As I started to write this article and needed to find an image for the home page, a thought occurred to me: “Could there possibly be a picture of Rashaad Penny and Justin Tucker together?” I didn’t even search for it. Of course not, that would be insane. Literally, I think I’ll lose my mind if such a picture exists.
Penny is a rookie. He’s been in the league for five games. (Kinda). He’s a running back. He’s on the Seattle Seahawks.
Tucker is a veteran. He’s in his seventh season. He’s a kicker. He’s on the Baltimore Ravens.
The two players have never been on the same football field, as far as I could tell. So how could they possibly be linked together for this article? Just from the fact that I began to wonder, would I rather have Penny or Tucker on the Seahawks? It’s a weird thing to consider for a number of reasons, but most pertinent of all is that Tucker is a kicker. Penny is a running back. More important than Penny being a running back though is that Tucker is a kicker. A kicker. We aren’t supposed to care about those. Those guys don’t get drafted in the first round. (Unless you’re Seattle’s current kicker, who by the way was drafted 18 years ago.) Penny was just drafted in the first round.
How could a kicker ever be more valuable than a running back? I’m not sure we have the time to go over all the reasons we got here, but we got here.
A kicker, in some cases, seems to absolutely be more valuable than a running back. Even a good running back.
We can’t quantify how many games the Seahawks have lost in the last three years because of their running backs. I’m sure it’s more than zero, but given the value of the position today, it’s probably not that much more than zero. We can quantify how many games they’ve been losing because of their kickers though, and it’s too many.
A lot of other teams feel the same way. Finding a good kicker has become really hard to do and finding a good running back has not been that difficult. On Sunday, Mason Crosby missed four field goals (three from under 45 yards) and a PAT. And he’s one of the reliable ones. Many teams don’t have kickers that they feel they can count on beyond 50 yards, as we saw during the Steven Hauschka era.
The Eagles’ Jake Elliott is 0-for-2 on kicks beyond 40 yards. The Lions’ Matt Prater is 1-for-4 on those kicks. Arizona’s Phil Dawson hasn’t made a kick outside of 30 this year. (0-for-2, the Cardinals are terrible.) Finding a great kicker is really difficult.
And Tucker is the best kicker in the league. Maybe the best kicker in history.
Tucker is 12-for-14 with two uncharacteristic misses from under 50 yards — one was blocked by the Broncos and the other was blocked by the Browns. In his career, Tucker is 50-of-50 inside 30, 65-of-67 from 30-39, 63-of-71 from 40-49, and 36-of-50 from 50 and beyond. He’s got a long of 61 and he’s twice hit from 57. He is 217-of-217 on extra points.
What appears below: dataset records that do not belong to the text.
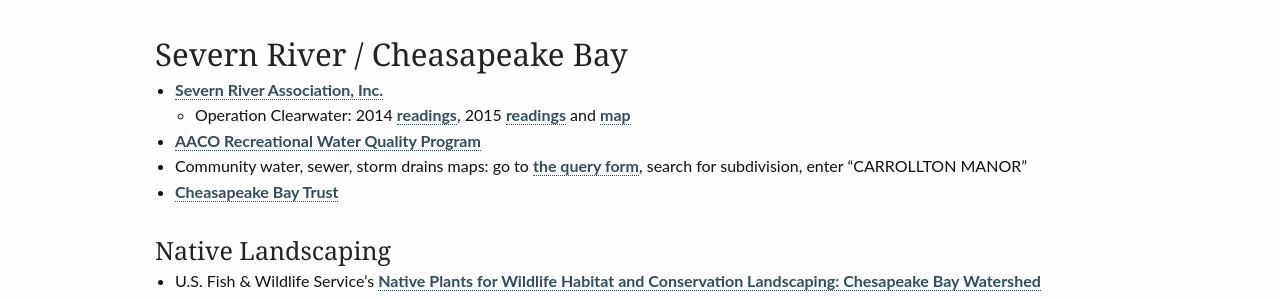
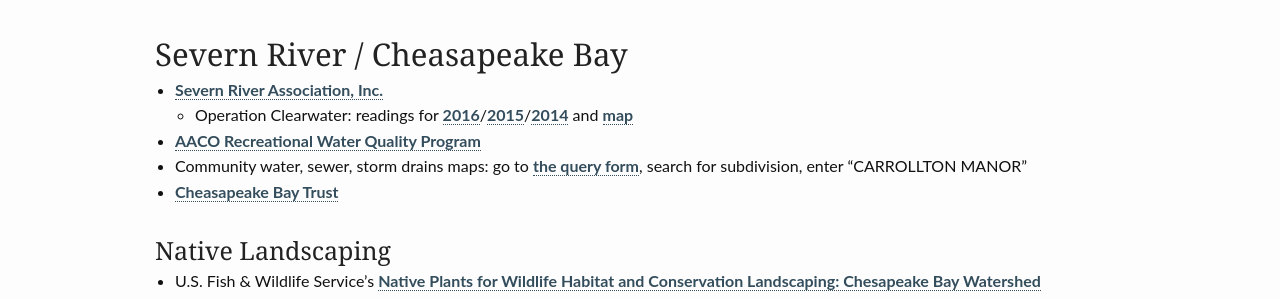
Before and after one commit to carrolltonmanor/carrolltonmanor.github.io, a Jekyll site: the page built from pages/links.md, in a window 1280 px wide. Shown: the part 965-1264 px from the top of the page. Built offline with Jekyll 4.4.1, drawn with Linux system fonts in a browser that asks for light colours.

Commit message:
Added 2016 clearwater link

```diff
--- a/pages/links.md
+++ b/pages/links.md
@@ -29,7 +29,7 @@
 ## Severn River / Cheasapeake Bay
 
 * <a href="http://www.severnriver.org">Severn River Association, Inc.</a>
-  * Operation Clearwater:  2014 <a href="http://ola2.aacc.edu/tldomanski/Clearwater2014.html">readings</a>, 2015 <a href="http://ola2.aacc.edu/tldomanski/Clearwater2015.html">readings</a> and <a href="https://www.google.com/maps/d/u/0/viewer?ll=39.104489,-76.522179&msa=0&spn=0.158785,0.338173&mid=zfiDnsNAg-ak.knZ5RgPdZmWw">map</a>
+  * Operation Clearwater:  readings for <a href="https://ola2.aacc.edu/tldomanski/Clearwater%202016.html">2016</a>/<a href="http://ola2.aacc.edu/tldomanski/Clearwater2015.html">2015</a>/<a href="http://ola2.aacc.edu/tldomanski/Clearwater2014.html">2014</a> and <a href="https://www.google.com/maps/d/u/0/viewer?ll=39.104489,-76.522179&msa=0&spn=0.158785,0.338173&mid=zfiDnsNAg-ak.knZ5RgPdZmWw">map</a>
 * <a href="http://aahealth.org/programs/env-hlth/rec-water/reports">AACO Recreational Water Quality Program</a>
 * Community water, sewer, storm drains maps:  go to <a href="http://gis-world2.aacounty.org/DPWcounter/FormQuery.aspx">the query form</a>, search for subdivision, enter "CARROLLTON MANOR"
 * <a href="http://www.cbtrust.org/site/c.miJPKXPCJnH/b.5368633/k.BDEA/Home.htm">Cheasapeake Bay Trust</a>
```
How badly would you want Tucker on the Seahawks? Bad enough to swap your first round running back for him straight up? I proposed this question on Twitter and there were nearly 3,000 votes. The result was just like Justin Tucker from inside 30 yards: 50/50.
Now, some people responded with the idea that I was saying Seattle should trade Penny for Tucker. That’s not what the tweet was about at all. I was just curious if others would. It turns out that a lot of them would. A first round running back or a Hall of Fame kicker?
I don’t know what the right answer is, and I certainly don’t know that a right answer even exists, but I think it’s more than worthy of speculation. Great kicker or good running back...in the modern game, which would make you feel better about the Seahawks chances?